TEDx Speaker Series: Nayef Zarrour- Learning the Power of Perspective
By Lauren Foote
Nayef Zarrour is a 29-year-old Youngstown native who spent most of his teenage years living in Youngstown, Lebanon and Brazil. The Youngstown State University graduate said travel has shaped his perspective and changed the way he views the world.
Zarrour works as a financial consultant and entrepreneur, which continues the theme of travel in his life, this time between New York, Chicago and Los Angeles. He has recently settled in New York.
He operates a hedge fund, teaches acrobatics and yoga, works with the homeless and tries to be involved in Jewish, Muslim, Israeli and Arabic communities.
Zarrour was invited to participate in TEDx Youngstown because of an interaction with an Israeli woman he shared on Instagram.
While living in LA, he approached a neighbor with an Israeli flag on their porch.
“I wanted to interact with this person because I love challenging the barriers that are found in the Israeli, Muslim and Arabic communities in a non-combative way,” Zarrour said.
When Zarrour revealed that he was Arabic the woman stepped away from him and asked if she should be scared of him.
“[She said] she was told that all Muslims and Arabs hate the Israelis and the Jews and they want us dead,” Zarrour said. “After some more talking, the next day she came to my house and brought over her crystals and wanted to get to know me better.”
This desire arose from an experience Zarrour had in 2006. He had spent most of the year in Brazil, and arrived in Lebanon a few weeks before war broke out.
“At 19 years old, having the experience of helping people through wreckage, trying to survive, trying to find survivors is a powerful experience,” Zarrour said.
Zarrour fled Lebanon to Syria for a week, bouncing around from place to place because he didn’t want to burden anyone.
“Two hours after I left Syria, my house got hit,” Zarrour said. “One of my cousins was killed, most of my family was badly injured. I just remembered I had so much hate in my heart, especially towards the Jewish people and the Israelis,” Zarrour said.
Following that experience, he returned to the United States. Zarrour said that through his anger and pain arose a desire to understand the Jewish community and the Israelis. He wanted to understand how the war could have happened.
“I kept seeking out people of Jewish and Israeli decent. What was fascinating to me, when I was asking questions like: how can you justify killing, how could you justify this, they in return would ask this question word for word to me,” Zarrour said.

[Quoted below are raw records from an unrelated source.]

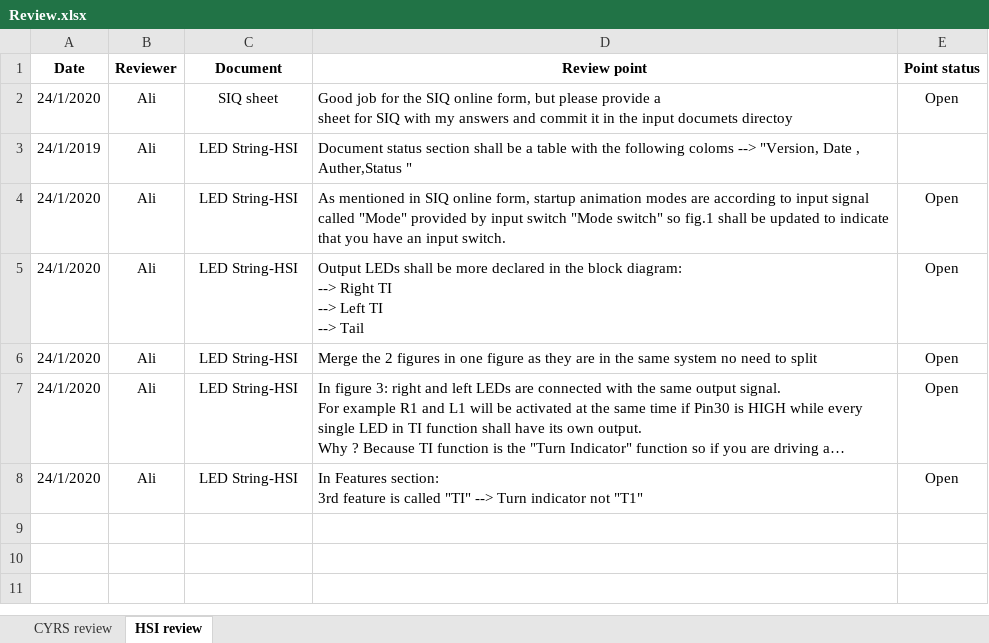
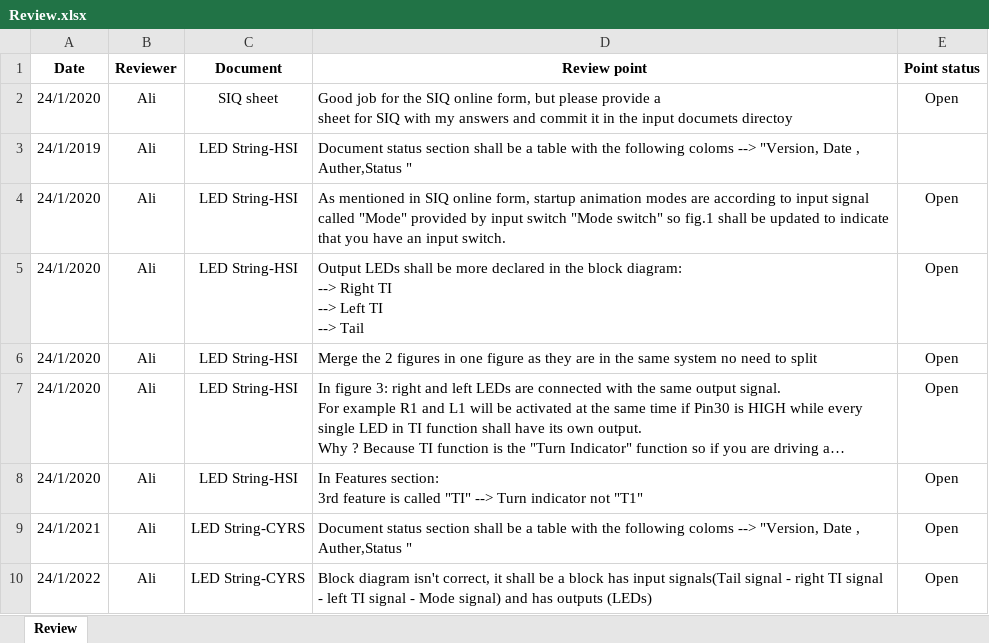
Before and after one commit to cipher93/FirstSWRepo, an Excel workbook: Input Documents/Review.xlsx, sheet Review, drawn as a sheet; long unchanged cells end in …; values as stored, in another font and other column widths than the file's, no borders; conditional formats not drawn; the diff names each change by its address in the sheet, - before the commit and + after, or states it on an @@ line.

Commit message:
Adding the first 2 points of CYRS review Signed-off-by: MMohamedAli74 <mmohamedali74@gmail.com>

```diff
--- a/Input Documents/Review.xlsx (sheet Review)
+++ b/Input Documents/Review.xlsx (sheet Review)
-sheet tab: HSI review
+sheet tab: Review
-sheet tab: CYRS review
+row 9: 24/1/2021 | Ali | LED String-CYRS | Document status section shall be a table with the following coloms --> "Version, Date , Auther,Status " | Open
+row 10: 24/1/2022 | Ali | LED String-CYRS | Block diagram isn't correct, it shall be a block has input signals(Tail signal - right TI signal - left TI signal - Mode signal) and has outputs (LEDs) | Open
```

He said he realized that both groups see the other as their persecutors because they want peace.
“We both wanted peace, and we all wanted this violence resolved,” Zarrour said. “The difference between the two groups is that the Israelis and the Jews wanted peace for themselves. The Arabs and Muslims only wanted peace for themselves. No one wanted collective peace.”
Zarrour said he wants to help bridge the gap between the cultures, to help people change their hearts and help people.

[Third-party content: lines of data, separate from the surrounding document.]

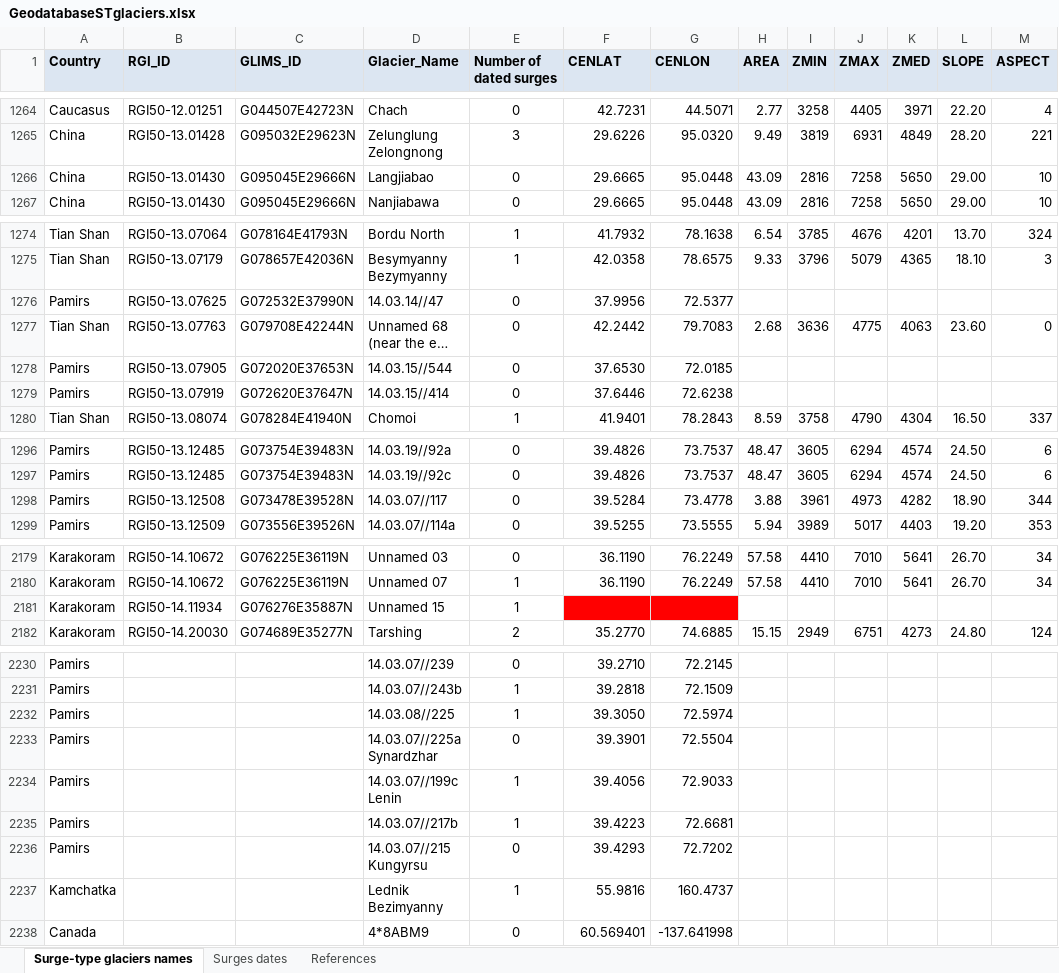
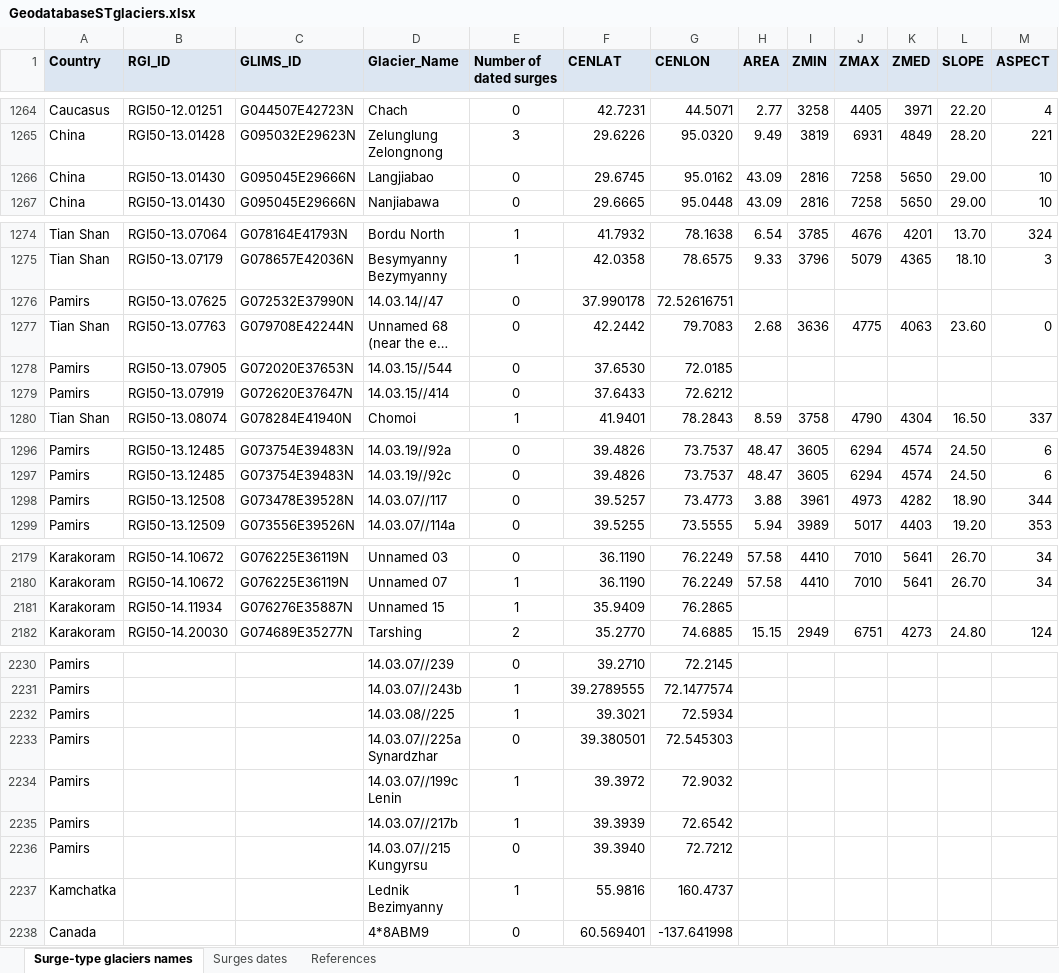
Before and after one commit to iamdonovan/rgi07-surges, an Excel workbook: xlsx_docx/GeodatabaseSTglaciers.xlsx, sheet Surge-type glaciers names, drawn as a sheet; only a part is shown, gaps mark what is left out; long unchanged cells end in …; values as stored, in another font and other column widths than the file's, no borders; conditional formats not drawn; the diff covers the shown part only; the diff names each change by its address in the sheet, - before the commit and + after, or states it on an @@ line.

```diff
--- a/xlsx_docx/GeodatabaseSTglaciers.xlsx (sheet Surge-type glaciers names)
+++ b/xlsx_docx/GeodatabaseSTglaciers.xlsx (sheet Surge-type glaciers names)
-F1266 (CENLAT): 29.6665
+F1266 (CENLAT): 29.6745
-G1266 (CENLON): 95.0448
+G1266 (CENLON): 95.0162
-F1276 (CENLAT): 37.9956
+F1276 (CENLAT): 37.990178
-G1276 (CENLON): 72.5377
+G1276 (CENLON): 72.52616751
-F1279 (CENLAT): 37.6446
+F1279 (CENLAT): 37.6433
-G1279 (CENLON): 72.6238
+G1279 (CENLON): 72.6212
-F1298 (CENLAT): 39.5284
+F1298 (CENLAT): 39.5257
-G1298 (CENLON): 73.4778
+G1298 (CENLON): 73.4773
-F2181 (CENLAT): (empty)
+F2181 (CENLAT): 35.9409
-F2181:G2181 fill: #FF0000
+F2181:G2181 fill: none
-G2181 (CENLON): (empty)
+G2181 (CENLON): 76.2865
-F2231 (CENLAT): 39.2818
+F2231 (CENLAT): 39.2789555
-G2231 (CENLON): 72.1509
+G2231 (CENLON): 72.1477574
-F2232 (CENLAT): 39.3050
+F2232 (CENLAT): 39.3021
-G2232 (CENLON): 72.5974
+G2232 (CENLON): 72.5934
-F2233 (CENLAT): 39.3901
+F2233 (CENLAT): 39.380501
-G2233 (CENLON): 72.5504
+G2233 (CENLON): 72.545303
-F2234 (CENLAT): 39.4056
+F2234 (CENLAT): 39.3972
-G2234 (CENLON): 72.9033
+G2234 (CENLON): 72.9032
-F2235 (CENLAT): 39.4223
+F2235 (CENLAT): 39.3939
-G2235 (CENLON): 72.6681
+G2235 (CENLON): 72.6542
-F2236 (CENLAT): 39.4293
+F2236 (CENLAT): 39.3940
-G2236 (CENLON): 72.7202
+G2236 (CENLON): 72.7212
```
Also changed, not shown: 3 removed rows and 54 edited cells elsewhere in this sheet, xlsx_docx/ST_November.xlsx, 3 other files.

“I am glad I went through this experience because it made me the person that I am today. No matter how hard or difficult a day I might have had, I realize it is not a bad day,” Zarrour said. “I know what a bad day is like; I have lived it.”
He said his TED talk will focus on developing empathy when the world presents you with hate.
“What were the thought processes that were going through my mind during those events that helped me develop empathy? I want to talk about how through traumatic, significant events that can make us develop hate, we can shift that and become empathetic,” Zarrour said.
Zarrour said it saddens him to see close-mindedness and ignorance in the community around issues like LGBTQ rights, racism and culture in general.
“I am very confident in putting myself out there and being a target,” Zarrour said. “I am comfortable telling people about being a refugee due to a conflict. I want to attack this hatred in Youngstown and address it and maybe open people’s minds.”
He said he’s had the experience of a refugee.
“I don’t know the years-on-end experience because I was lucky enough to have my family get me out, but I have tasted enough of it to say, ‘Wow, I can probably change things and perspectives a little bit,’” Zarrour said.
Zarrour said he strives to better Arab-Israeli relations through empathetic, safe communication and culturally conscious actions.
“I want people to walk away from this TED talk with three things: how to develop empathy after a traumatic experience, belief that they can change something and how to get about getting involved,” Zarrour said. “One person can make a change. I want people to walk away from this understanding that.”
He said he and 11 other people will be wearing T-shirts he created stating “I am the change.”
“We cannot rely on other people to be the change; we have to be the change and make a difference,” Zarrour said.